Earth Institute Contact: Dr. Joerg Schaefer
This project will determine the age, origin, and climatic significance of buried ice found in the western Dry Valleys of Antarctica. Previous studies indicate that this ice may be over a million years in age, making it by far the oldest ice yet discovered on Earth. An alternative view is that this ice is represents recently frozen groundwater. To distinguish between these hypotheses and characterize the ice, we are undertaking an interdisciplinary research program focused on: 1) understanding the surface processes that permit ice preservation; and 2) testing the efficacy of cosmogenic nuclides and 40Ar/39Ar analyses in dating both tills and volcanic ash associated with the ice. Our plan calls for the analysis of a minimum of six cosmogenic depth profiles to determine if and how cryoturbation reworks sublimation tills and assess the average rate of ice sublimation for three debris-covered glaciers. We will model through finite- element analyses at least three buried glaciers and compare flow rates with those based on radiometric dating of surface deposits. Ten ice cores will also be collected for measurement of d18O, dD, ice fabric, ice texture, total gas content/composition. Better understanding of surface processes above buried ice will permit researchers to gain access to a record of atmospheric and climate change that could well cover intervals that predate Quaternary time. The work may also add valuable insight into Martian history. In terms of broader impacts, we have recruited three female PhD students and developed interdisciplinary collaborations among geochemists at Columbia University, planetary geologists at Brown University, geomorphologists at Boston University, and numerical modelers at the University of Maine.
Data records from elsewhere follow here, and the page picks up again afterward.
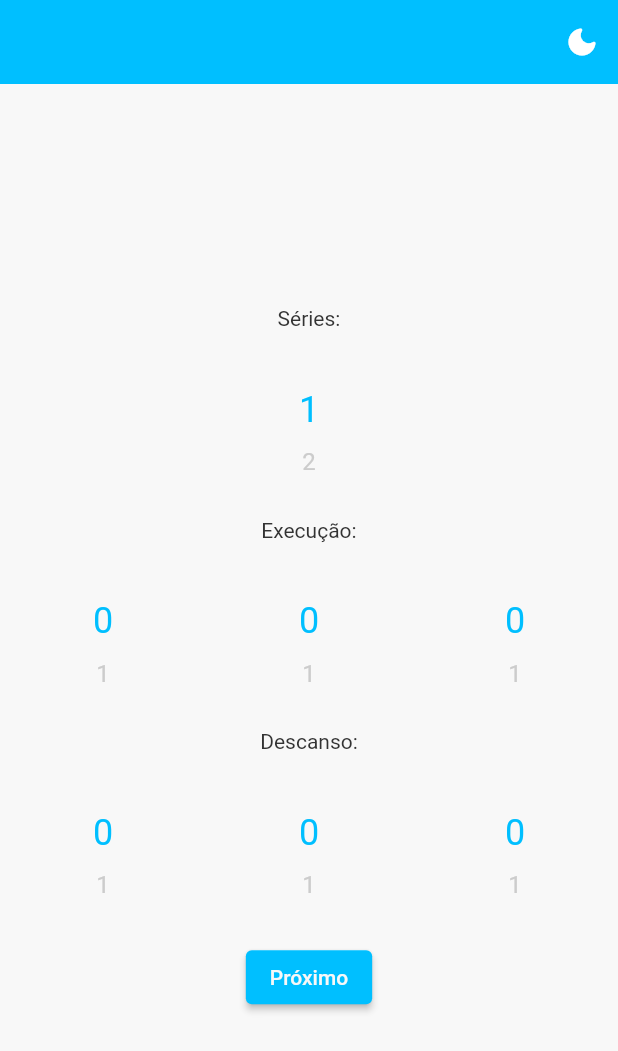
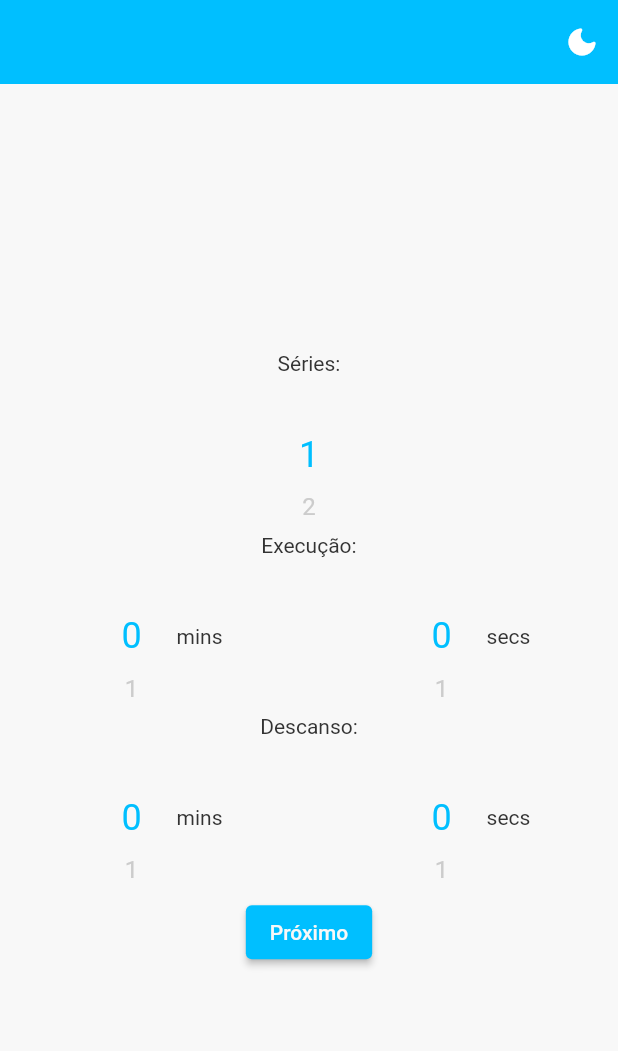
Before and after one commit to CiroDom/training_timer, a Flutter app: the screen it shows after launch, on a phone screen of 412 x 824 dp. Shown: the top 1051 px of the screen. Run offline on Flutter 3.47's test engine with Material 2 defaults, Android fonts, the phone set to English and light mode, and no system bars; drawn by our look-alikes of numberpicker; our stand-ins replace audioplayers; Roboto replaces fonts that are missing (Nunito).

Commit message:
Parte do TimeTraining

```diff
--- a/lib/core/classes/enum/time_train_picker_infos.dart
+++ b/lib/core/classes/enum/time_train_picker_infos.dart
@@ -1,11 +1,10 @@
 enum TimeTrainPickerInfos {
-  series(minValue: 1, maxValue: 99, unity: 'series'),
-  hour(minValue: 0, maxValue: 23, unity: 'hours'),
-  min(minValue: 0, maxValue: 59, unity: 'mins'),
-  sec(minValue: 0, maxValue: 59, unity: 'secs');
+  series(minValue: 1, maxValue: 99, unity: 'series',),
+  min(minValue: 0, maxValue: 59, unity: 'mins',),
+  sec(minValue: 0, maxValue: 59, unity: 'secs',);
 
   const TimeTrainPickerInfos(
-      {required this.minValue, required this.maxValue, required this.unity});
+      {required this.minValue, required this.maxValue, required this.unity,});
 
   final int minValue;
   final int maxValue;
--- a/lib/core/view_models/vm_initial_view.dart
+++ b/lib/core/view_models/vm_initial_view.dart
@@ -5,28 +5,19 @@ import 'package:training_timer/ui/views/timer_view.dart';
 
 class VmInitialView extends ChangeNotifier {
   int _seriesNumber = 1;
-  int _execHour = 0;
   int _execMin = 0;
   int _execSec = 0;
-  int _restHour = 0;
   int _restMin = 0;
   int _restSec = 0;
 
   int get getSeriesNumber => _seriesNumber;
-  int get getExecHour => _execHour;
   int get getExecMin => _execMin;
   int get getExecSec => _execSec;
-  int get getRestHour => _restHour;
   int get getRestMin => _restMin;
   int get getRestSec => _restSec;
 
   set setSeriesNumber(int seriesNumber) {
     _seriesNumber = seriesNumber;
-    notifyListeners();
-  }
-
-  set setExecHour(int execHour) {
-    _execHour = execHour;
     notifyListeners();
   }
 
@@ -37,11 +28,6 @@ class VmInitialView extends ChangeNotifier {
 
   set setExecSec(int execSec) {
     _execSec = execSec;
-    notifyListeners();
-  }
-
-  set setRestHour(int restHour) {
-    _restHour = restHour;
     notifyListeners();
   }
 
@@ -58,10 +44,8 @@ class VmInitialView extends ChangeNotifier {
   List<int> getGetterList() {
     return[
       getSeriesNumber,
-      getExecHour,
       getExecMin,
       getExecSec,
-      getRestHour,
       getRestMin,
       getRestSec,
     ];
@@ -70,17 +54,15 @@ class VmInitialView extends ChangeNotifier {
   List<void Function(int)> getSetterList() {
     return[
       (int serie) => setSeriesNumber = serie,
-      (int execHour) => setExecHour = execHour,
       (int execMin) => setExecMin = execMin,
       (int execSec) => setExecSec = execSec,
-      (int restHour) => setRestHour = restHour,
       (int restMin) => setRestMin = restMin,
       (int restSec) => setRestSec = restSec,
     ];
   }
 
-  Duration _createDuration(int hour, int min, int sec) =>
-      Duration(hours: hour, minutes: min, seconds: sec);
+  Duration _createDuration(int min, int sec) =>
+      Duration(minutes: min, seconds: sec);
 
   TimeTraining _createTrainingModel(
     int seriesNumber,
@@ -112,17 +94,17 @@ class VmInitialView extends ChangeNotifier {
   }
 
   void goToTimerView(BuildContext context) {
-    if (_execHour == 0 && _execMin == 0 && _execSec == 0) {
+    if (_execMin == 0 && _execSec == 0) {
       _invalidTimeFunction(context, 'Insira um tempo válido para a execução.');
       return;
     }
-    if (_restHour == 0 && _restMin == 0 && _restSec == 0) {
+    if (_restMin == 0 && _restSec == 0) {
       _invalidTimeFunction(context, 'Insira um tempo válido para o descanso.');
       return;
     }
 
-    final executionDuration = _createDuration(_execHour, _execMin, _execSec);
-    final restDuration = _createDuration(_restHour, _restMin, _restSec);
+    final executionDuration = _createDuration(_execMin, _execSec);
+    final restDuration = _createDuration(_restMin, _restSec);
     final viewModel =
         _createVmTimerView(_seriesNumber, executionDuration, restDuration);
 
--- a/lib/core/view_models/vm_timer_view.dart
+++ b/lib/core/view_models/vm_timer_view.dart
@@ -10,19 +10,16 @@ class VmTimerView extends ChangeNotifier {
   VmTimerView({required TimeTraining model}) : _model = model;
 
   String _visual = 'Vamos?';
-  String _stringHour = 'HH';
   String _stringMin = 'MM';
   String _stringSec = 'SS';
   int _currentSerie = 0;
-  int _hours = 0;
   int _minutes = 0;
   int _seconds = 0;
   int _remainingSeconds = 0;
   double _percentageTime = 0;
   bool _rest = false;
   bool _over = false;
-  bool _timeTraining = true;
-  bool _trainingCountdown = false;
+  bool _countdown = true;
   bool _goingOn = false;
   bool _stop = false;
 
@@ -32,10 +29,12 @@ class VmTimerView extends ChangeNotifier {
   }
 
   String get getVisual => _visual;
-  int get getSeries => _currentSerie;
+  int get getTotalSeries => _model.seriesNumber;
+  int get getcurrentSerie => _currentSerie;
   double get getPercentageTime => _percentageTime;
   bool get getRest => _rest;
   bool get getOver => _over;
+  bool get getCountdown => _countdown;
   bool get getGoingOn => _goingOn;
 
   void _playSound(String soundName) {
@@ -52,30 +51,12 @@ class VmTimerView extends ChangeNotifier {
   }
 
   void _putInRightUnities(int seconds) {
-    if (seconds >= 3600) {
-      _hours = seconds ~/ 3600;
-    }
-
-    if (_hours > 0) {
-      _minutes = (seconds % 3600) ~/ 60;
-    } else if (seconds >= 60) {
+    if (seconds >= 60) {
       _minutes = seconds ~/ 60;
-    } else if (seconds < 60) {
-      _minutes = 0;
-    }
-
-    if (seconds >= 60) {
       _seconds = (seconds % 60);
     } else {
+      _minutes = 0;
       _seconds = seconds;
-    }
-  }
-
-  void _hoursToString(int numberHour) {
-    if (numberHour < 10) {
-      _stringHour = '0$numberHour';
-    } else {
-      _stringHour = '$numberHour';
     }
   }
 
@@ -106,12 +87,11 @@ class VmTimerView extends ChangeNotifier {
 
       _putInRightUnities(currentSeconds);
 
-      _hoursToString(_hours);
       _minsToString(_minutes);
       _secsToString(_seconds);
 
-      _visual = '$_stringHour:$_stringMin:$_stringSec';
-      if (_timeTraining && _trainingCountdown && currentSeconds <= 5) {
+      _visual = '$_stringMin:$_stringSec';
+      if (currentSeconds <= 5) {
         _playSound('countdown.wav');
       }
       _percentageTime = currentSeconds / totalSeconds;
@@ -143,6 +123,7 @@ class VmTimerView extends ChangeNotifier {
   }
 
   Future<void> _initiateTraining() async {
+    _countdown = false;
     for (int serie = 1; serie <= _model.seriesNumber; serie++) {
       if (_stop) break;
       _setCurrentSerie = serie;
--- a/lib/ui/components/our_number_picker.dart
+++ b/lib/ui/components/our_number_picker.dart
@@ -1,6 +1,6 @@
 import 'package:flutter/material.dart';
 import 'package:numberpicker/numberpicker.dart';
-import 'package:training_timer/ui/views/our_styles.dart';
+import 'package:training_timer/ui/res/our_styles.dart';
 
 class OurNumberPicker extends StatelessWidget {
   const OurNumberPicker({
@@ -8,6 +8,7 @@ class OurNumberPicker extends StatelessWidget {
     required this.value,
     required this.minValue,
     required this.maxValue,
+    required this.unity,
     required this.onChanged,
     required this.darkMode,
   });
@@ -15,17 +16,22 @@ class OurNumberPicker extends StatelessWidget {
   final int value;
   final int minValue;
   final int maxValue;
+  final String? unity;
   final void Function(int) onChanged;
   final bool darkMode;
 
   @override
   Widget build(BuildContext context) {
     return Expanded(
-      child: NumberPicker(
+      child: Row(
+        mainAxisAlignment: MainAxisAlignment.center,
+        children: [
+          NumberPicker(
             selectedTextStyle:
                 darkMode ? OurStyles.pickerMainDark : OurStyles.pickerMainLight,
-        textStyle:
-            darkMode ? OurStyles.pickerSmallDark : OurStyles.pickerSmallLight,
+            textStyle: darkMode
+                ? OurStyles.pickerSmallDark
+                : OurStyles.pickerSmallLight,
             axis: Axis.vertical,
             itemWidth: 60,
             itemHeight: 35,
@@ -35,6 +41,11 @@ class OurNumberPicker extends StatelessWidget {
             maxValue: maxValue,
             onChanged: onChanged,
           ),
+          unity == null
+              ? const SizedBox()
+              : Text(unity!),
+        ],
+      ),
     );
   }
 }
--- /dev/null
+++ b/lib/ui/components/our_serie_picker.dart
@@ -0,0 +1,35 @@
+import 'package:flutter/material.dart';
+
+import 'our_number_picker.dart';
+
+class OurSeriePicker extends StatelessWidget {
+  const OurSeriePicker({super.key, required this.darkMode, required this.minValue, required this.maxValue, required this.value, required this.setter});
+
+  final bool darkMode;
+  final int minValue;
+  final int maxValue;
+  final int value;
+  final void Function(int) setter;
+
+  @override
+  Widget build(BuildContext context) {
+    return Column(
+      children: [
+        const Text('Séries:'),
+        Row(
+          mainAxisAlignment: MainAxisAlignment.center,
+          children: [
+            OurNumberPicker(
+              darkMode: darkMode,
+              minValue: minValue,
+              maxValue: maxValue,
+              value: value,
+              unity: null,
+              onChanged: (value) => setter(value),
+            )
+          ],
+        )
+      ],
+    );
+  }
+}
--- /dev/null
+++ b/lib/ui/components/our_timer_pickers.dart
@@ -0,0 +1,61 @@
+import 'package:flutter/material.dart';
+import 'package:training_timer/core/classes/models/time_training.dart';
+
+import '../../core/classes/enum/time_train_picker_infos.dart';
+import 'our_number_picker.dart';
+
+class OurTimerPickers extends StatelessWidget {
+  const OurTimerPickers(
+      {super.key,
+      required this.darkMode,
+      required this.timeTrainPickerInfos,
+      required this.getSetterList,
+      required this.getGetterList});
+
+  final bool darkMode;
+  final List<TimeTrainPickerInfos> timeTrainPickerInfos;
+  final List<int> getGetterList;
+  final List<void Function(int)> getSetterList;
+
+  @override
+  Widget build(BuildContext context) {
+    return Column(
+      mainAxisAlignment: MainAxisAlignment.center,
+      children: [
+        const Text('Execução:'),
+        Row(
+          mainAxisAlignment: MainAxisAlignment.center,
+          crossAxisAlignment: CrossAxisAlignment.center,
+          children: List.generate(2, (index) {
+            final i = index + 1;
+            return OurNumberPicker(
+              darkMode: darkMode,
+              minValue: timeTrainPickerInfos[i].minValue,
+              maxValue: timeTrainPickerInfos[i].maxValue,
+              unity: timeTrainPickerInfos[i].unity,
+              value: getGetterList[i],
+              onChanged: (value) => getSetterList[i](value),
+            );
+          }),
+        ),
+        const Text('Descanso:'),
+        Row(
+          mainAxisAlignment: MainAxisAlignment.center,
+          crossAxisAlignment: CrossAxisAlignment.center,
+          children: List.generate(2, (index) {
+            final i = index + 3;
+            final j = index + 1;
+            return OurNumberPicker(
+              darkMode: darkMode,
+              minValue: TimeTrainPickerInfos.values[j].minValue,
+              maxValue: TimeTrainPickerInfos.values[j].maxValue,
+              unity: TimeTrainPickerInfos.values[j].unity,
+              value: getGetterList[i],
+              onChanged: (value) => getSetterList[i](value),
+            );
+          }),
+        )
+      ],
+    );
+  }
+}
--- a/lib/ui/views/our_styles.dart
+++ b/lib/ui/res/our_styles.dart
@@ -14,8 +14,7 @@ class OurStyles {
       color: OurColors.secondBackgroundL,
       fontWeight: FontWeight.w400,
       fontSize: 16,
-    fontFamily: _fontFamily
-  );
+      fontFamily: _fontFamily);
 
   static const headerD = TextStyle(
     color: OurColors.textsL,
@@ -27,6 +26,11 @@ class OurStyles {
       color: OurColors.secondBackgroundD,
       fontWeight: FontWeight.w400,
       fontSize: 16,
-    fontFamily: _fontFamily
+      fontFamily: _fontFamily);
+
+  static const visual = TextStyle(
+    fontSize: 40.0,
+    fontWeight: FontWeight.bold,
+    fontFamily: _fontFamily,
   );
 }
--- a/lib/ui/views/initial_view.dart
+++ b/lib/ui/views/initial_view.dart
@@ -2,9 +2,8 @@ import 'package:flutter/material.dart';
 import 'package:provider/provider.dart';
 import 'package:training_timer/core/classes/enum/time_train_picker_infos.dart';
 import 'package:training_timer/core/view_models/vm_initial_view.dart';
-import 'package:training_timer/ui/views/our_styles.dart';
-
-import '../components/our_number_picker.dart';
+import 'package:training_timer/ui/components/our_serie_picker.dart';
+import 'package:training_timer/ui/components/our_timer_pickers.dart';
 import '../provider_models/theme_model.dart';
 
 class InitialView extends StatelessWidget {
@@ -14,7 +13,6 @@ class InitialView extends StatelessWidget {
 
   @override
   Widget build(BuildContext context) {
-    const maxHourAndSeries = 99;
     final darkMode = Theme.of(context).brightness != Brightness.light;
 
     return AnimatedBuilder(
@@ -35,65 +33,16 @@ class InitialView extends StatelessWidget {
             body: Column(
               mainAxisAlignment: MainAxisAlignment.center,
               children: [
-                Column(
-                  mainAxisAlignment: MainAxisAlignment.center,
-                  children: [
-                    const Text('Séries:'),
-                    Row(
-                      mainAxisAlignment: MainAxisAlignment.center,
-                      children: [
-                        OurNumberPicker(
-                          value: viewModel.getSeriesNumber,
-                          maxValue: maxHourAndSeries,
-                          onChanged: (series) =>
-                              viewModel.setSeriesNumber = series,
-                          darkMode: darkMode,
-                          minValue: 1,
-                        )
-                      ],
-                    ),
-                    const SizedBox(
-                      height: 20.0,
-                    ),
-                    const Text('Execução:'),
-                    Row(
-                      mainAxisAlignment: MainAxisAlignment.center,
-                      children: List.generate(3, (index) {
-                        final i = index + 1;
-                        return OurNumberPicker(
-                          darkMode: darkMode,
-                          minValue: TimeTrainPickerInfos.values[i].minValue,
-                          maxValue: TimeTrainPickerInfos.values[i].maxValue,
-                          value: viewModel.getGetterList()[i],
-                          onChanged: (value) =>
-                              viewModel.getSetterList()[i](value),
-                        );
-                      }),
-                    ),
-                    const SizedBox(
-                      height: 20.0,
-                    ),
-                    const Text('Descanso:'),
-                    Row(
-                      mainAxisAlignment: MainAxisAlignment.center,
-                      children: List.generate(3, (index) {
-                        final i = index + 4;
-                        final j = index + 1;
-                        return OurNumberPicker(
-                          darkMode: darkMode,
-                          minValue: TimeTrainPickerInfos.values[j].minValue,
-                          maxValue: TimeTrainPickerInfos.values[j].maxValue,
-                          value: viewModel.getGetterList()[i],
-                          onChanged: (value) =>
-                              viewModel.getSetterList()[i](value),
-                        );
-                      }),
-                    ),
-                  ],
-                ),
-                const SizedBox(
-                  height: 20,
-                ),
+                OurSeriePicker(darkMode: darkMode,
+                  minValue: TimeTrainPickerInfos.values[0].minValue,
+                  maxValue: TimeTrainPickerInfos.values[0].maxValue,
+                  value: viewModel.getSeriesNumber,
+                  setter: viewModel.getSetterList()[0]),
+                OurTimerPickers(
+                    darkMode: darkMode,
+                    timeTrainPickerInfos: TimeTrainPickerInfos.values,
+                    getSetterList: viewModel.getSetterList(),
+                    getGetterList: viewModel.getGetterList()),
                 ElevatedButton(
                     onPressed: () => viewModel.goToTimerView(context),
                     child: const Text('Próximo')),
```
Also changed, not shown: lib/core/classes/enum/time_train_headers.dart (deleted, +0 -9 lines), lib/ui/views/timer_view.dart (+20 -22 lines), lib/core/classes/enum/rep_train_headers.dart (deleted). Lines whose indentation alone changed are shown as unchanged.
Cross Cutting Themes:
Climate and Society
Boston University, Brown University, University of Maine
National Science Foundation